- [Assignment]:
Tell me how many lines in the data below hold the string "Support", and say nothing else.

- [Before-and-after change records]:
* * *

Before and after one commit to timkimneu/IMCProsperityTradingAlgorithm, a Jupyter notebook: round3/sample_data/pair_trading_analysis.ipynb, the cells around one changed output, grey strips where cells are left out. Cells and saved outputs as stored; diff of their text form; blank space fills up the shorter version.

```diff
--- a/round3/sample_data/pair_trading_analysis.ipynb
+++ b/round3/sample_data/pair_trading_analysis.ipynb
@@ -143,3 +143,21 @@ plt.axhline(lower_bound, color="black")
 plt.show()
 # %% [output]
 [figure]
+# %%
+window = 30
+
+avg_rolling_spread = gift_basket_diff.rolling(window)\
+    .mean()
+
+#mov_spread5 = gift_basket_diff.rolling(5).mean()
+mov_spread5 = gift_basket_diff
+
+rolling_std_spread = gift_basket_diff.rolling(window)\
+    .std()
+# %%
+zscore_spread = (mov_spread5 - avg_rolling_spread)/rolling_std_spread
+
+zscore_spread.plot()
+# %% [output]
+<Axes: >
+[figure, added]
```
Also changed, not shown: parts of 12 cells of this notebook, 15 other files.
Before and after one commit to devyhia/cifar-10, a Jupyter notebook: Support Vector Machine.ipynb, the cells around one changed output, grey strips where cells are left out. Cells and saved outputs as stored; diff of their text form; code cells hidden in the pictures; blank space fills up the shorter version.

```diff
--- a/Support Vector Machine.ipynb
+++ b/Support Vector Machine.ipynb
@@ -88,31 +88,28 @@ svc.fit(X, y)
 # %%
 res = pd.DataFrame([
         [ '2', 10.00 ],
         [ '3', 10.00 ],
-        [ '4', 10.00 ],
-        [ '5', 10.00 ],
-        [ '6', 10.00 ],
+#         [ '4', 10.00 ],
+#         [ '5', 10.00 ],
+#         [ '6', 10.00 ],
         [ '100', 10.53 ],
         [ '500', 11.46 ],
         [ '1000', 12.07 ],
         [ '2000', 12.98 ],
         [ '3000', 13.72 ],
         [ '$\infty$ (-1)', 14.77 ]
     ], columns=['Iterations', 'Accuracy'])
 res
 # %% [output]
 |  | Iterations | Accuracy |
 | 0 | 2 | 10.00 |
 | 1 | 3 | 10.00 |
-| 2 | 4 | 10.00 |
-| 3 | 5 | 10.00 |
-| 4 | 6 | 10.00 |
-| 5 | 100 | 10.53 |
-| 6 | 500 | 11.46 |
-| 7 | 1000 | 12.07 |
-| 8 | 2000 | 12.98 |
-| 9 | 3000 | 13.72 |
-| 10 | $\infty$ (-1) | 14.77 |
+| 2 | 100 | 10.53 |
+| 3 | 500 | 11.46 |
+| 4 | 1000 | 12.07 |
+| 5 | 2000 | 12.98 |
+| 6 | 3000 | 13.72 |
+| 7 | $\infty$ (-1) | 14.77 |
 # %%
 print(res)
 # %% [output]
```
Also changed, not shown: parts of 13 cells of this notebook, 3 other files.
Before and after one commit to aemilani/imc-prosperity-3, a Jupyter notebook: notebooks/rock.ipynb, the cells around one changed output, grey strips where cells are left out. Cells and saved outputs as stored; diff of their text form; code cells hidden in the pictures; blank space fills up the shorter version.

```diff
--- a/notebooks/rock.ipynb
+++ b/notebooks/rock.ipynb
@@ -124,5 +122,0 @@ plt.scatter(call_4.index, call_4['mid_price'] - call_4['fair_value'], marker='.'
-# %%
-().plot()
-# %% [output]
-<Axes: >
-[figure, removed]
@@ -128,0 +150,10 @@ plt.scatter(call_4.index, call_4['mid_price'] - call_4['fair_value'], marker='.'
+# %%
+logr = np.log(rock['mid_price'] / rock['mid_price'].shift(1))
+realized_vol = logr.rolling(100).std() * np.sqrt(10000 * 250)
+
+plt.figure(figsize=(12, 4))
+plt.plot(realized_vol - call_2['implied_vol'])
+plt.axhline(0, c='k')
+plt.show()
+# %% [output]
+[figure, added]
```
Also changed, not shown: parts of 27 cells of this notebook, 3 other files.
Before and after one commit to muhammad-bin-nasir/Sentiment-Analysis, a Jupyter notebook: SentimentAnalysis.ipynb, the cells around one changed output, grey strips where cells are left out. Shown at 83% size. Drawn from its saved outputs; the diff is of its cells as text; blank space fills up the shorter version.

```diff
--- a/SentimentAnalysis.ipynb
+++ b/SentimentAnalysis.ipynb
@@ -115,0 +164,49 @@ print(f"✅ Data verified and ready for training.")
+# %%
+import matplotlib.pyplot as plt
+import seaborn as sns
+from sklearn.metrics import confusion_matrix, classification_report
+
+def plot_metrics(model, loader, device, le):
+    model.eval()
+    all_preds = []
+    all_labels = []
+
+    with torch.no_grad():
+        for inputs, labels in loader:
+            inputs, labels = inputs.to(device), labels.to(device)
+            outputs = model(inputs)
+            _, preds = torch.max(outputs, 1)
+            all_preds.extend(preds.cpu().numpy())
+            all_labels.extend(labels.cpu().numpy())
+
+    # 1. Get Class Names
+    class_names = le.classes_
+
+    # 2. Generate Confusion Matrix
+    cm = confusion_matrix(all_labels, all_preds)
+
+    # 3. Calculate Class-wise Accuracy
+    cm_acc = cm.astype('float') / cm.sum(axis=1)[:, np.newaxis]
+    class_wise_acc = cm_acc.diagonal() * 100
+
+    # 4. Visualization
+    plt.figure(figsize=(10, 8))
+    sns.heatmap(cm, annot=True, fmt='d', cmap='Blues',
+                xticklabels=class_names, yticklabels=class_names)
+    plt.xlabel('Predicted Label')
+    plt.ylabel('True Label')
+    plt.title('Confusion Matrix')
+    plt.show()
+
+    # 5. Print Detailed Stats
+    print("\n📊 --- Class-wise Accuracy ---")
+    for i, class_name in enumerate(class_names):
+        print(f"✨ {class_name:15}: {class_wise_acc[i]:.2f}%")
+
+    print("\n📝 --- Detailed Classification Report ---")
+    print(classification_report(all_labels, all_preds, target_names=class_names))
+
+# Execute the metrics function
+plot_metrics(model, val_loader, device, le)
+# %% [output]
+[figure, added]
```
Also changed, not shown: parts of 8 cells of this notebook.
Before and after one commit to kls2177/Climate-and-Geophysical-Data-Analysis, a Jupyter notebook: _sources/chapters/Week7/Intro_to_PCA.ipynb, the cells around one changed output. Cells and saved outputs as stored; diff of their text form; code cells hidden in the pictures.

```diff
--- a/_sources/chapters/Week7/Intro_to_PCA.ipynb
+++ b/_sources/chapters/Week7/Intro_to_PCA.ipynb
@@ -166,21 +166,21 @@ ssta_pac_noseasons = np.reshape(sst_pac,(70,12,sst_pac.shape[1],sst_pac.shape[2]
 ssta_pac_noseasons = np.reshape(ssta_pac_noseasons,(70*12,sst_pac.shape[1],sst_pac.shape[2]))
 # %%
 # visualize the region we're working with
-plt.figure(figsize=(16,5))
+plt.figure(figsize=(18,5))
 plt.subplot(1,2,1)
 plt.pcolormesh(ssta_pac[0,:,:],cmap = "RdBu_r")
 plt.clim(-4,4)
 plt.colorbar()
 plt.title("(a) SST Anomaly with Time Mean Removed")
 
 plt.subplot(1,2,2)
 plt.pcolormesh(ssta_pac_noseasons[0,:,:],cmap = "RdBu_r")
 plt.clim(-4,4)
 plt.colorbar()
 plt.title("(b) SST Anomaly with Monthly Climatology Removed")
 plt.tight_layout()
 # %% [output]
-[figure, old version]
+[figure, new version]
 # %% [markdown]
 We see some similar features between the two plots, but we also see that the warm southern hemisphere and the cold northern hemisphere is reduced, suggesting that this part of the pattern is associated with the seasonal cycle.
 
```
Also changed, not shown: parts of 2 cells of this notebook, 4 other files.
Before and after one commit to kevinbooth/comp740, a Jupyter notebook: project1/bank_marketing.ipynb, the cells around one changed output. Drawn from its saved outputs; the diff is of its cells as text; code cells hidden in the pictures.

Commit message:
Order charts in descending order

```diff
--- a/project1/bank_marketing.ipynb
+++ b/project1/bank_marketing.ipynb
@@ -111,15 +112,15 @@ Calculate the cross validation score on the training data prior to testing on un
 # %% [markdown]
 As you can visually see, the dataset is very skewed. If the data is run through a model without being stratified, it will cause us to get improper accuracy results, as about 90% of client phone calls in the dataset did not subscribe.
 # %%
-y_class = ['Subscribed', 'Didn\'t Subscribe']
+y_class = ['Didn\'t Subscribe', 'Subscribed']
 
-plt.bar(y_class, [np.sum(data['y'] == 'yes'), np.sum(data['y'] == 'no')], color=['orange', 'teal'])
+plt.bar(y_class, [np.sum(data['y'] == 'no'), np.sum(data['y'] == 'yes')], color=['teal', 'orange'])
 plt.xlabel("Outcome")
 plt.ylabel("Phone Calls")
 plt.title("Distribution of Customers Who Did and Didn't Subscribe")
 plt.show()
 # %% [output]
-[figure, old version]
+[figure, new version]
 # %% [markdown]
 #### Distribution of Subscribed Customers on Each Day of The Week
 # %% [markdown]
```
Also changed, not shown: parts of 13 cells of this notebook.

* * *

- [Problem solution]:
3